### Task statement
Report back every line below that carries the word "other".

### Data for this exercise
[Start of section]

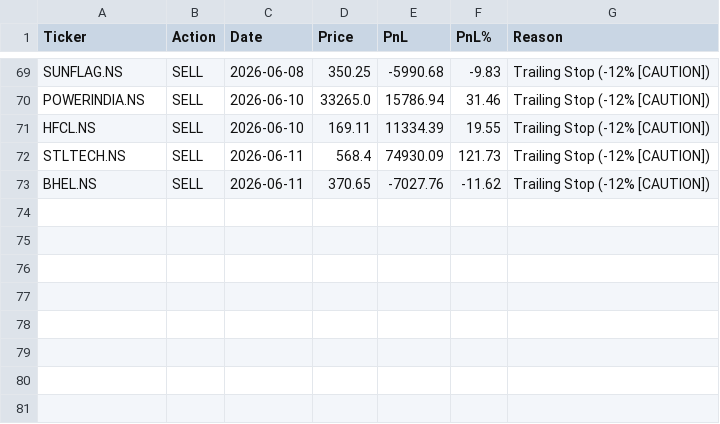
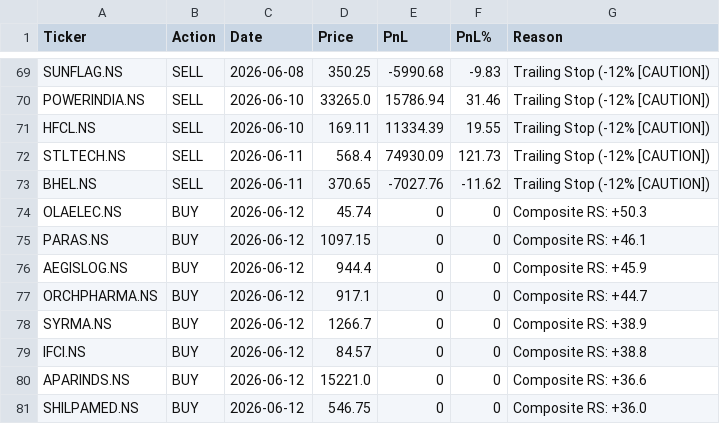
Before and after one commit to adi-git01/nifty-dashboard, a CSV file: data/dna3_trade_log.csv, drawn as a sheet; only a part is shown, gaps mark what is left out.

```diff
--- a/data/dna3_trade_log.csv
+++ b/data/dna3_trade_log.csv
@@ -73 +73,9 @@ STLTECH.NS,SELL,2026-06-11,568.4,74930.09,121.73,Trailing Stop (-12% [CAUTION])
 BHEL.NS,SELL,2026-06-11,370.65,-7027.76,-11.62,Trailing Stop (-12% [CAUTION])
+OLAELEC.NS,BUY,2026-06-12,45.74,0,0,Composite RS: +50.3
+PARAS.NS,BUY,2026-06-12,1097.15,0,0,Composite RS: +46.1
+AEGISLOG.NS,BUY,2026-06-12,944.4,0,0,Composite RS: +45.9
+ORCHPHARMA.NS,BUY,2026-06-12,917.1,0,0,Composite RS: +44.7
+SYRMA.NS,BUY,2026-06-12,1266.7,0,0,Composite RS: +38.9
+IFCI.NS,BUY,2026-06-12,84.57,0,0,Composite RS: +38.8
+APARINDS.NS,BUY,2026-06-12,15221.0,0,0,Composite RS: +36.6
+SHILPAMED.NS,BUY,2026-06-12,546.75,0,0,Composite RS: +36.0
```
Also changed, not shown: data/alerts_log.csv, data/ias_signal_log.csv, 10 other files.
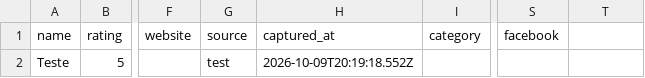
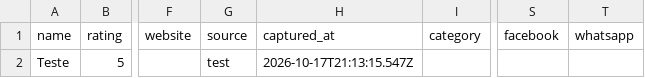
Before and after one commit to AlanJrDev/virgo-scout, a CSV file: data/test-backend-validacao.csv, drawn as a sheet; only a part is shown, gaps mark what is left out; the diff names each change by its address in the sheet, - before the commit and + after, or states it on an @@ line.

```diff
--- a/data/test-backend-validacao.csv
+++ b/data/test-backend-validacao.csv
-T1: (empty)
+T1: whatsapp
-H2 (captured_at): 2026-10-09T20:19:18.552Z
+H2 (captured_at): 2026-10-17T21:13:15.547Z
```
Also changed, not shown: data/estofado-df-max.csv, 27 other files.
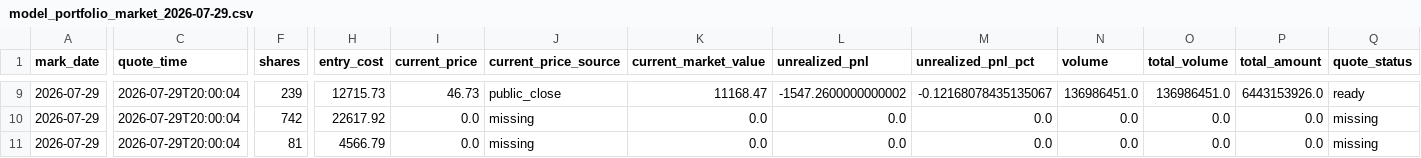
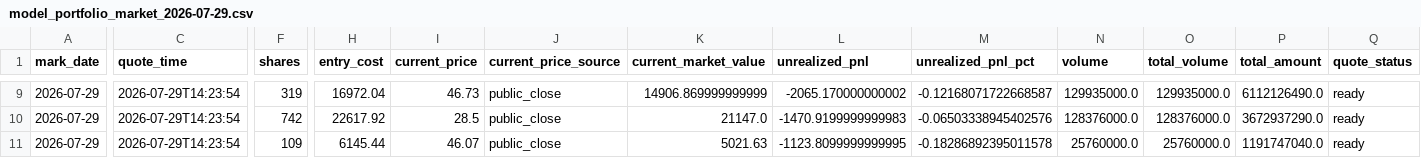
Before and after one commit to TonyTCFu/futienchun-com-dashboard, a CSV file: data/model_portfolio_market_2026-07-29.csv, drawn as a sheet; only a part is shown, gaps mark what is left out; the diff covers the shown part only; the diff names each change by its address in the sheet, - before the commit and + after, or states it on an @@ line.

```diff
--- a/data/model_portfolio_market_2026-07-29.csv
+++ b/data/model_portfolio_market_2026-07-29.csv
-C9:C11 (quote_time): 2026-07-29T20:00:04
+C9:C11 (quote_time): 2026-07-29T14:23:54
-F9 (shares): 239
+F9 (shares): 319
-H9 (entry_cost): 12715.73
+H9 (entry_cost): 16972.04
-K9 (current_market_value): 11168.47
+K9 (current_market_value): 14906.869999999999
-L9 (unrealized_pnl): -1547.2600000000002
+L9 (unrealized_pnl): -2065.170000000002
-M9 (unrealized_pnl_pct): -0.12168078435135067
+M9 (unrealized_pnl_pct): -0.12168071722668587
-N9 (volume): 136986451.0
+N9 (volume): 129935000.0
-O9 (total_volume): 136986451.0
+O9 (total_volume): 129935000.0
-P9 (total_amount): 6443153926.0
+P9 (total_amount): 6112126490.0
-I10 (current_price): 0.0
+I10 (current_price): 28.5
-J10:J11 (current_price_source): missing
+J10:J11 (current_price_source): public_close
-K10 (current_market_value): 0.0
+K10 (current_market_value): 21147.0
-L10 (unrealized_pnl): 0.0
+L10 (unrealized_pnl): -1470.9199999999983
-M10 (unrealized_pnl_pct): 0.0
+M10 (unrealized_pnl_pct): -0.06503338945402576
-N10 (volume): 0.0
+N10 (volume): 128376000.0
-O10 (total_volume): 0.0
+O10 (total_volume): 128376000.0
-P10 (total_amount): 0.0
+P10 (total_amount): 3672937290.0
-Q10:Q11 (quote_status): missing
+Q10:Q11 (quote_status): ready
-F11 (shares): 81
+F11 (shares): 109
-H11 (entry_cost): 4566.79
+H11 (entry_cost): 6145.44
-I11 (current_price): 0.0
+I11 (current_price): 46.07
-K11 (current_market_value): 0.0
+K11 (current_market_value): 5021.63
-L11 (unrealized_pnl): 0.0
+L11 (unrealized_pnl): -1123.8099999999995
-M11 (unrealized_pnl_pct): 0.0
+M11 (unrealized_pnl_pct): -0.18286892395011578
-N11 (volume): 0.0
+N11 (volume): 25760000.0
-O11 (total_volume): 0.0
+O11 (total_volume): 25760000.0
-P11 (total_amount): 0.0
+P11 (total_amount): 1191747040.0
```
Also changed, not shown: 97 edited cells elsewhere in this file, data/model_portfolio_2026-06-03.csv, data/model_portfolio_latest.csv, 14 other files.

[End of section]

### Response
Also changed, not shown: data/alerts_log.csv, data/ias_signal_log.csv, 10 other files.
Also changed, not shown: data/estofado-df-max.csv, 27 other files.
Also changed, not shown: 97 edited cells elsewhere in this file, data/model_portfolio_2026-06-03.csv, data/model_portfolio_latest.csv, 14 other files.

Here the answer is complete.